Lots of retailers pay lip service to the idea of their employees as valuable assets and brand ambassadors, but it’s the rare company that actually embeds this concept into the physical design of its stores. WellBiz Brands, a portfolio company consisting of three wellness brands with a total of 600+ locations and 235,000 members, takes the employee experience as seriously as the customer experience — even down to the design of the employee break rooms at its Elements Massage, Amazing Lash Studio and Fitness Together locations.
The company has reaped major benefits from the strategy: 28% comp growth over the past two years for Amazing Lash Studio, and 24% comp growth for Elements Massage, both of which have placed in the Inc. 5000 list of America’s Fastest-Growing Companies.
Jeremy Morgan, recently named CEO of WellBiz Brands following a stint as CEO of Elements Massage, reveals why making these franchise locations “fantastic places to work” is critical to the company’s success.
Retail TouchPoints (RTP): Why does WellBizBrands put so much effort into its employees’ experiences?
Jeremy Morgan: In all three of our businesses, the product we’re offering is the person delivering the service. We know we’re only as good as the people in our studios, whether they are putting on eyelashes, giving a customer a massage or being a personal trainer. This is skilled labor — people who have gone to school for these skills — so we spend a lot of time designing the right compensation models and figuring out how to make Elements Massage and Amazing Lashes great places to work. Most of these people can find a job across the street in an afternoon’s time, so we had better give them a reason to stay. It pays off: all of our top 10 studios are in our top 15 in terms of employee retention. They really work at it: employee retention is a strategy, not an outcome.

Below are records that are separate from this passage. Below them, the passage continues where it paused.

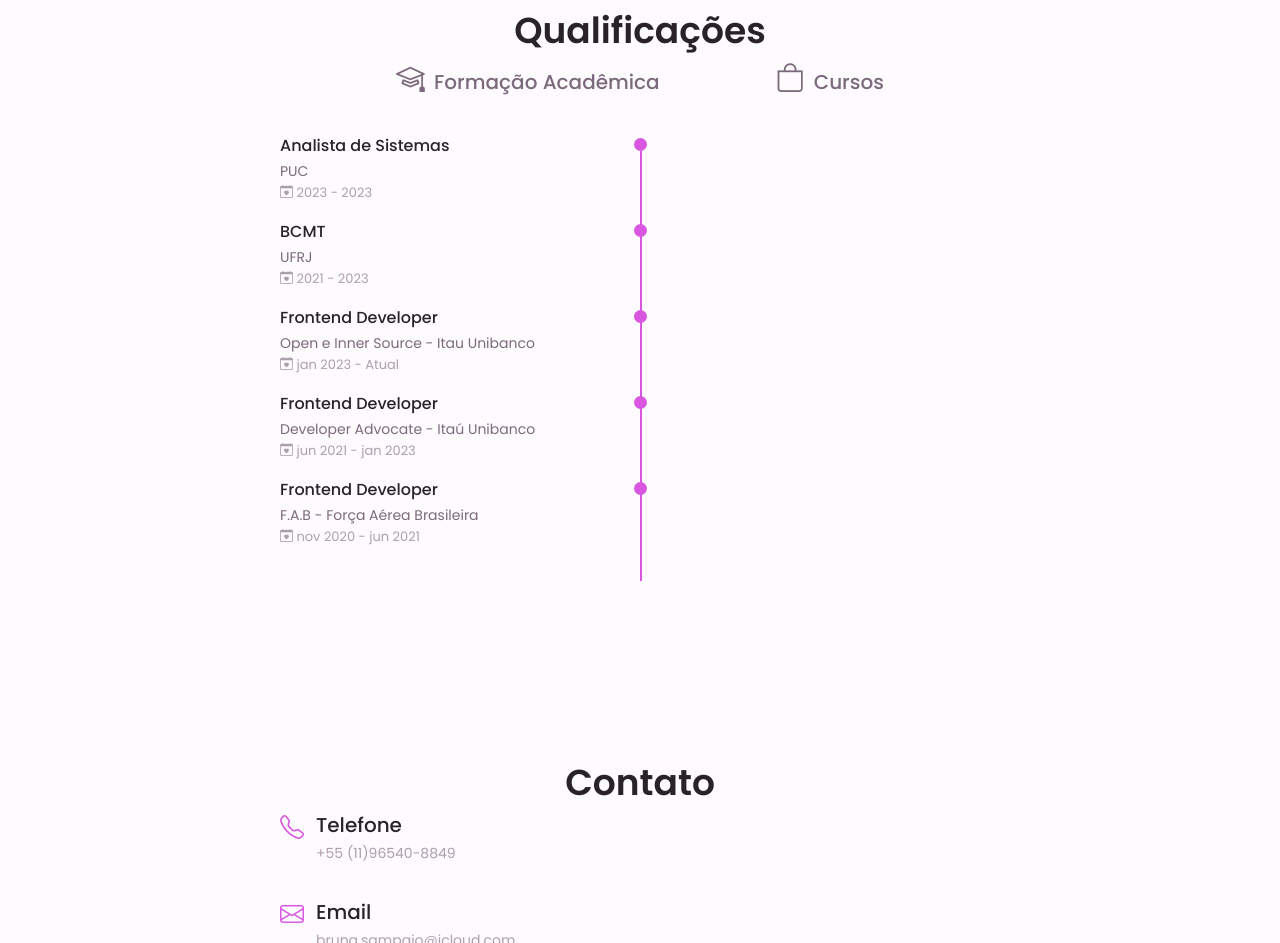
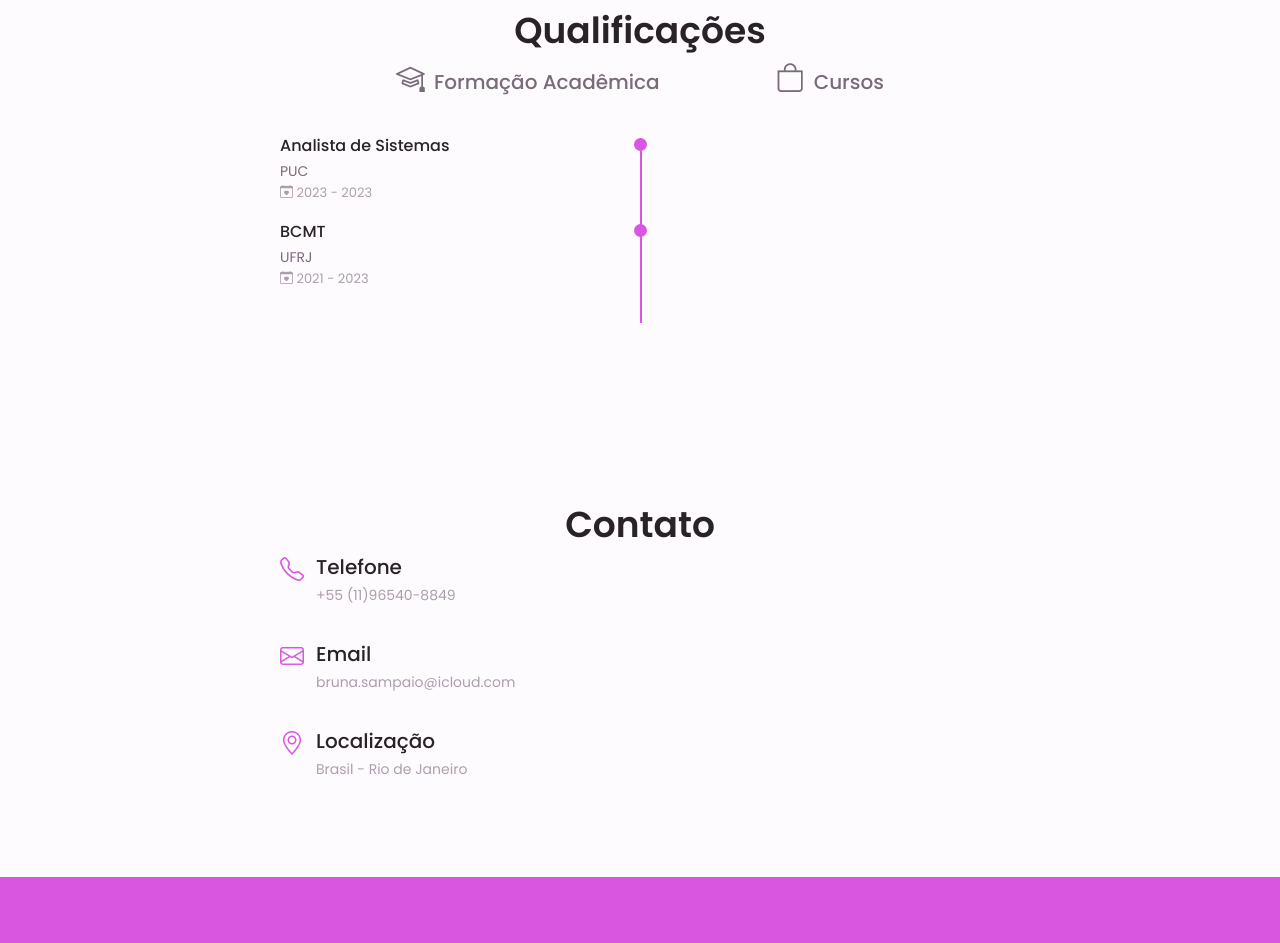
Before and after one commit to brunabricio/my-portfolio, a plain HTML site: page index.html in a window 1280 px wide. Shown: the part 1857-2800 px from the top of the page. Drawn offline with nearby package versions, Linux system fonts and the light colour scheme.

Commit message:
Update index.html

```diff
--- a/index.html
+++ b/index.html
@@ -1,17 +1,16 @@
 <!DOCTYPE html>
 <html lang="pt-BR">
+
 <head>
     <meta charset="UTF-8" />
     <meta name="viewport" content="width=device-width, initial-scale=1.0" />
-    <link
-      rel="stylesheet"
-      href="https://cdn.jsdelivr.net/npm/bootstrap-icons@1.10.5/font/bootstrap-icons.css"
-    />
+    <link rel="stylesheet" href="https://cdn.jsdelivr.net/npm/bootstrap-icons@1.10.5/font/bootstrap-icons.css" />
     <link rel="stylesheet" href="./assets/css/styles.css" />
 
 
     <title>Bruna Bricio</title>
 </head>
+
 <body>
     <header class="header" id="header">
         <div class="header">
@@ -48,33 +47,20 @@
                     </div>
 
                     <div class="home__img">
-              <svg
-                class="home__blob"
-                viewBox="0 0 200 187"
-                xmlns="http://www.w3.org/2000/svg"
-                xmlns:xlink="http://www.w3.org/1999/xlink"
-              >
+                        <svg class="home__blob" viewBox="0 0 200 187" xmlns="http://www.w3.org/2000/svg"
+                            xmlns:xlink="http://www.w3.org/1999/xlink">
                             <mask id="mask0" mask-type="alpha">
-                  <path
-                    d="M190.312 36.4879C206.582 62.1187 201.309 102.826 182.328 134.186C163.346 165.547
+                                <path d="M190.312 36.4879C206.582 62.1187 201.309 102.826 182.328 134.186C163.346 165.547
                             130.807 187.559 100.226 186.353C69.6454 185.297 41.0228 161.023 21.7403 129.362C2.45775
                             97.8511 -7.48481 59.1033 6.67581 34.5279C20.9871 10.1032 59.7028 -0.149132 97.9666
-                            0.00163737C136.23 0.303176 174.193 10.857 190.312 36.4879Z"
-                  />
+                            0.00163737C136.23 0.303176 174.193 10.857 190.312 36.4879Z" />
                             </mask>
                             <g mask="url(#mask0)">
-                  <path
-                    d="M190.312 36.4879C206.582 62.1187 201.309 102.826 182.328 134.186C163.346
+                                <path d="M190.312 36.4879C206.582 62.1187 201.309 102.826 182.328 134.186C163.346
                             165.547 130.807 187.559 100.226 186.353C69.6454 185.297 41.0228 161.023 21.7403
                             129.362C2.45775 97.8511 -7.48481 59.1033 6.67581 34.5279C20.9871 10.1032 59.7028
-                            -0.149132 97.9666 0.00163737C136.23 0.303176 174.193 10.857 190.312 36.4879Z"
-                  />
-                  <image
-                    class="home__blob-img"
-                    x="12"
-                    y="18"
-                    href="assets/img/perfil.png"
-                  />
+                            -0.149132 97.9666 0.00163737C136.23 0.303176 174.193 10.857 190.312 36.4879Z" />
+                                <image class="home__blob-img" x="12" y="18" href="assets/img/perfil.png" />
                             </g>
                         </svg>
                     </div>
@@ -95,26 +81,20 @@
                     <div class="about__info">
                         <div>
                             <span class="about__info-title">03</span>
-                <span class="about__info-name"
-                  >Anos de <br />
-                  experiência</span
-                >
+                            <span class="about__info-name">Anos de <br />
+                                experiência</span>
                         </div>
 
                         <div>
                             <span class="about__info-title">04+</span>
-                <span class="about__info-name"
-                  ><br />
-                  Projetos</span
-                >
+                            <span class="about__info-name"><br />
+                                Projetos</span>
                         </div>
 
                         <div>
                             <span class="about__info-title">2</span>
-                <span class="about__info-name"
-                  >Big<br />
-                  Techs</span
-                >
+                            <span class="about__info-name">Big<br />
+                                Techs</span>
                         </div>
                     </div>
                     <div class="about__buttons">
@@ -213,10 +193,7 @@
 
             <div class="qualification__container container">
                 <div class="qualification__tabs">
-            <div
-              class="qualification__button button--flex qualification__active"
-              data-target="#education"
-            >
+                    <div class="qualification__button button--flex" data-target="#education">
                         <i class="bi bi-mortarboard qualification__icon"></i>
                         Formação Acadêmica
                     </div>
@@ -227,12 +204,8 @@
                     </div>
                 </div>
 
-          <div class="qualification__sections">
-            <div
-              class="qualification__content qualification__active"
-              data-content
-              id="education"
-            >
+                <div class="qualification__section">
+                    <div class="qualification__content" data-content id="education">
                         <div class="qualification__data">
                             <div>
                                 <h3 class="qualification__title">Analista de Sistemas</h3>
@@ -263,61 +236,6 @@
                                 <span class="qualification__rouder"></span>
                                 <span class="qualification__line"></span>
                             </div>
-              </div>
-
-            <div class="qualification__content" data-content id="work">
-
-              <div class="qualification__data">
-                <div>
-                  <h3 class="qualification__title">Frontend Developer</h3>
-                  <span class="qualification__subtitle"
-                    >Open e Inner Source - Itau Unibanco</span
-                  >
-                  <div class="qualification__calendar">
-                    <i class="bi bi-calendar-heart"></i>
-                    jan 2023 - Atual
-                  </div>
-                </div>
-
-                <div>
-                  <span class="qualification__rouder"></span>
-                  <span class="qualification__line"></span>
-                </div>
-              </div>
-
-              <div class="qualification__data">
-                <div>
-                  <h3 class="qualification__title">Frontend Developer</h3>
-                  <span class="qualification__subtitle"
-                    >Developer Advocate - Itaú Unibanco</span
-                  >
-                  <div class="qualification__calendar">
-                    <i class="bi bi-calendar-heart"></i>
-                    jun 2021 - jan 2023
-                  </div>
-                </div>
-
-                <div>
-                  <span class="qualification__rouder"></span>
-                  <span class="qualification__line"></span>
-                </div>
-              </div>
-
-              <div class="qualification__data">
-                <div>
-                  <h3 class="qualification__title">Frontend Developer</h3>
-                  <span class="qualification__subtitle"
-                    >F.A.B - Força Aérea Brasileira</span
-                  >
-                  <div class="qualification__calendar">
-                    <i class="bi bi-calendar-heart"></i>
-                    nov 2020 - jun 2021
-                  </div>
-                </div>
-
-                <div>
-                  <span class="qualification__rouder"></span>
-                  <span class="qualification__line"></span>
                         </div>
                     </div>
                 </div>
@@ -351,9 +269,7 @@
                         <i class="bi bi-geo-alt contact__icon"></i>
                         <div>
                             <h3 class="contact__title">Localização</h3>
-                <span class="contact__subtitle"
-                  >Brasil - Rio de Janeiro </span
-                >
+                            <span class="contact__subtitle">Brasil - Rio de Janeiro </span>
                         </div>
                     </div>
                 </div>
@@ -362,11 +278,10 @@
     </main>
 
     <footer class="footer">
-      <div class="footer__bg">
         <p class="footer__love">Feito com ♥ por Bruna <b>Bricio</b></p>
         <p class="footer__rights">Todos os Direitos Reservados ©</p>
-      </div>
     </footer>
     <script src="assets/js/main.js"></script>
 </body>
+
 </html>
```
Lines whose indentation alone changed are shown as unchanged.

RTP: What are some other ways the WellBiz Brands companies invest in their employees?
Morgan: One of the key insights we’ve learned is around the physical locations. Studios typically have been designed around the consumer experience, but there’s been little attention paid to the employee experience. We spend a lot of time on what the break rooms look like, and also on making the stylist rooms comfortable. This isn’t about sacrificing in terms of the consumer experience — it just requires being more thoughtful about design. There’s more comfortable seating and the break room has as modern a look as the lobby.

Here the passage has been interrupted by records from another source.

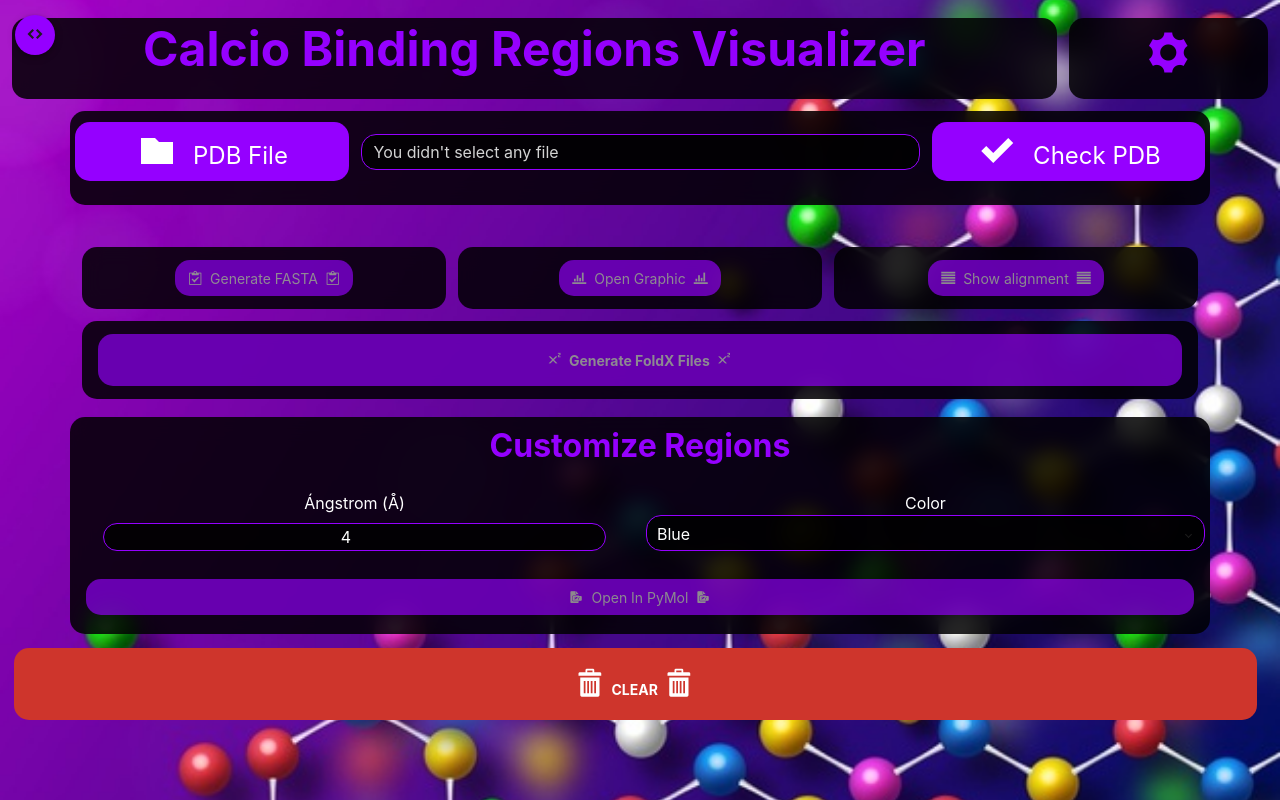
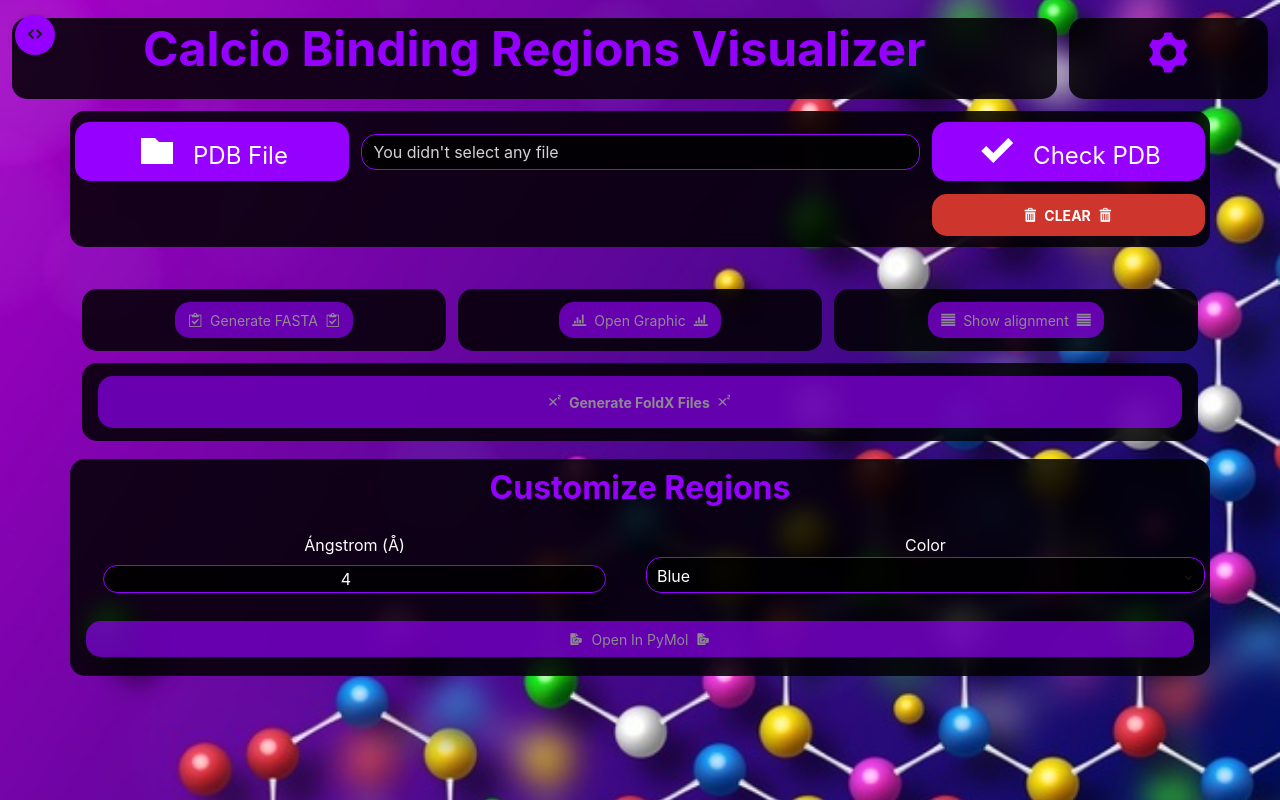
Before and after one commit to BioinformaticaUNQ/calcio_binding_regions_visualazer-grupo1, a plain HTML site: page resources/index.html in a window 1280 px wide. Drawn offline with Linux system fonts and the light colour scheme.

Commit message:
Fix clear position

```diff
--- a/resources/index.html
+++ b/resources/index.html
@@ -54,8 +54,16 @@
                     </span>
                   </button>
                 </div>
-                <div class="col-12 text-center" id="pdbNotify"></div>
-
+                <div class="col-md-9 text-center" id="pdbNotify"></div>
+                <div class="col-md-3">
+                  <button
+                    class="button alert"
+                    name="button"
+                    onclick="window.lynxCBRV.clear();"
+                    style="padding: 20px; width: 100%" >
+                    <b><span class="mif-bin"></span>&nbsp; CLEAR<span class="mif-bin"></span></b>
+                  </button>
+                </div>
               </div>
             </div>
           </div>
@@ -165,15 +173,6 @@
               </div>
             </div>
           </div>
-
-          <button
-            class="button alert"
-            name="button"
-            id="btnExecFoldX"
-            onclick="window.lynxCBRV.clear();"
-            style="margin: 8px; width: 98%; padding: 35px" >
-            <b><span class="mif-bin mif-3x"></span>&nbsp; CLEAR<span class="mif-bin mif-3x"></span></b>
-          </button>
 
         </div>
       </div>
```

We’ve also gotten creative and efficient around the space we allocate. In a 2,000-square-foot space, we might have a seven-studio layout where there used to be an eight-studio layout, and we use the extra space for the employees. Making these kinds of design choices can work well for growing brands; they should make sure their newer ‘boxes’ are aligned with these trends. All of these things contribute to people being excited about coming to work, and being excited about the work itself.
RTP: As a franchise operation, you’re not directly employing the stylists and massage therapists. What can you do to make sure these ideas are carried out throughout the whole organization?

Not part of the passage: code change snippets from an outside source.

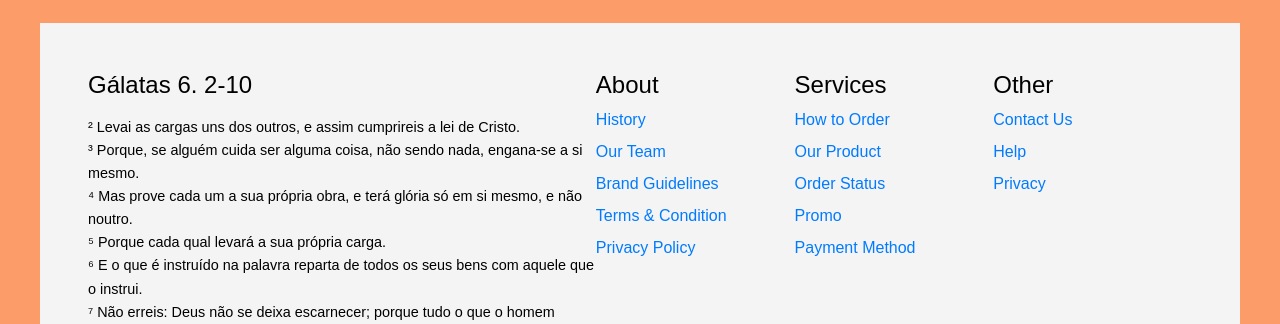
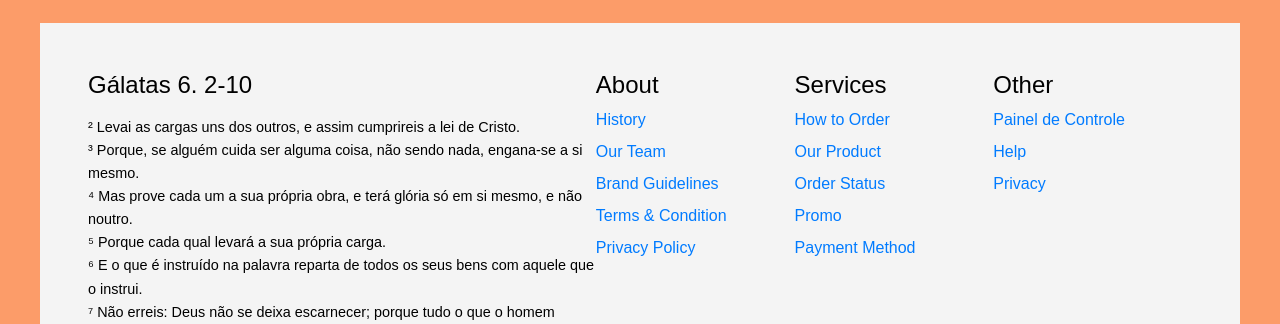
Before and after one commit to LucasAlb1609/site_igreja, a Django app: page /congregacoes/ in a window 1280 px wide. Shown: the part 835-1159 px from the top of the page. Run offline with Django 5.2, Linux system fonts and the light colour scheme; some libraries are stand-ins or nearby versions.

Commit message:
link de admin no footer

```diff
--- a/templates/base.html
+++ b/templates/base.html
@@ -140,7 +140,7 @@
             <div class="footer-other">
               <h4>Other</h4>
               <ul>
-                <li><a href="#">Contact Us</a></li>
+                <li><a href="http://127.0.0.1:8000/admin/" target="_blank">Painel de Controle</a></li>
                 <li><a href="#">Help</a></li>
                 <li><a href="#">Privacy</a></li>
               </ul>
```
Also changed, not shown: db.sqlite3.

Morgan: You’re right, they are employees of the local independent business owner. But we give those owners the tools that show them how to recruit people, how to build a pipeline, how to understand the market and the compensation rates in their area. They had better ensure that they are in the top half [of compensation] for their area, because we know that the compensation is the primary reason people go to work. But at the same time, it’s about building the right culture and building the right career path for people.
In retail, people often think of these as just entry-level jobs. We work with the employees to chart out a career path from the day they join. People have different goals and different things they are looking for, and we work with the managers/employers to help them get there. There are regular check-ins with the employee. This is different from a performance review; it’s more of a career path review. Hopefully the job they are doing today will help them build skill sets that will inform their entire career.
RTP: What have been some of the biggest trends in the wellness/beauty category, and how do they affect your outlook for the remainder of 2019?
Morgan: These are two industries with a lot of good winds at their back. They are very experiential categories, which are receiving increased interest from consumers, particularly the Millennial and Gen X demographics. They see the value in treating themselves and treating their bodies appropriately; they are willing to spend money on getting experiences for themselves versus buying things.
I think this trend really started with the move to fitness, and the whole gym industry that started in the 1980s and came into its own in the 1990s. Our grandparents didn’t go to the gym, but people today feel that if they look good and feel good about themselves, it’s good for their overall well-being.
Additionally, we see continued momentum in terms of the membership business model that started in the fitness world. Even though it’s still in early innings, it seems to be really strong. I think the numbers will work well even if we are going into a more turbulent economy. If companies can get people under contract, they will have a lot better chance of weathering the storm.
RTP: Elements Massage introduced the use of CBD products in May. What has been the impact so far?
Morgan: Overall it’s been an explosive growth category, and we pride ourselves on trying to stay in front of these types of trends. Approximately 5% of the Elements Massage services have a CBD add-on at the participating studios. There are certainly some tricky legal hurdles in terms of local and state regulations, but fundamentally I think CBD has been an accelerator in the wellness space. They help people sleep and are used for treating a number of different ailments, and at Elements Massage we are all about treating people therapeutically. It’s great for people who are looking for the kind of 60- to 90-minute respite that we can provide.
(Editor’s Note: This article has been edited since it was originally published to reflect the correct total number of members at the WellBiz Brands companies.)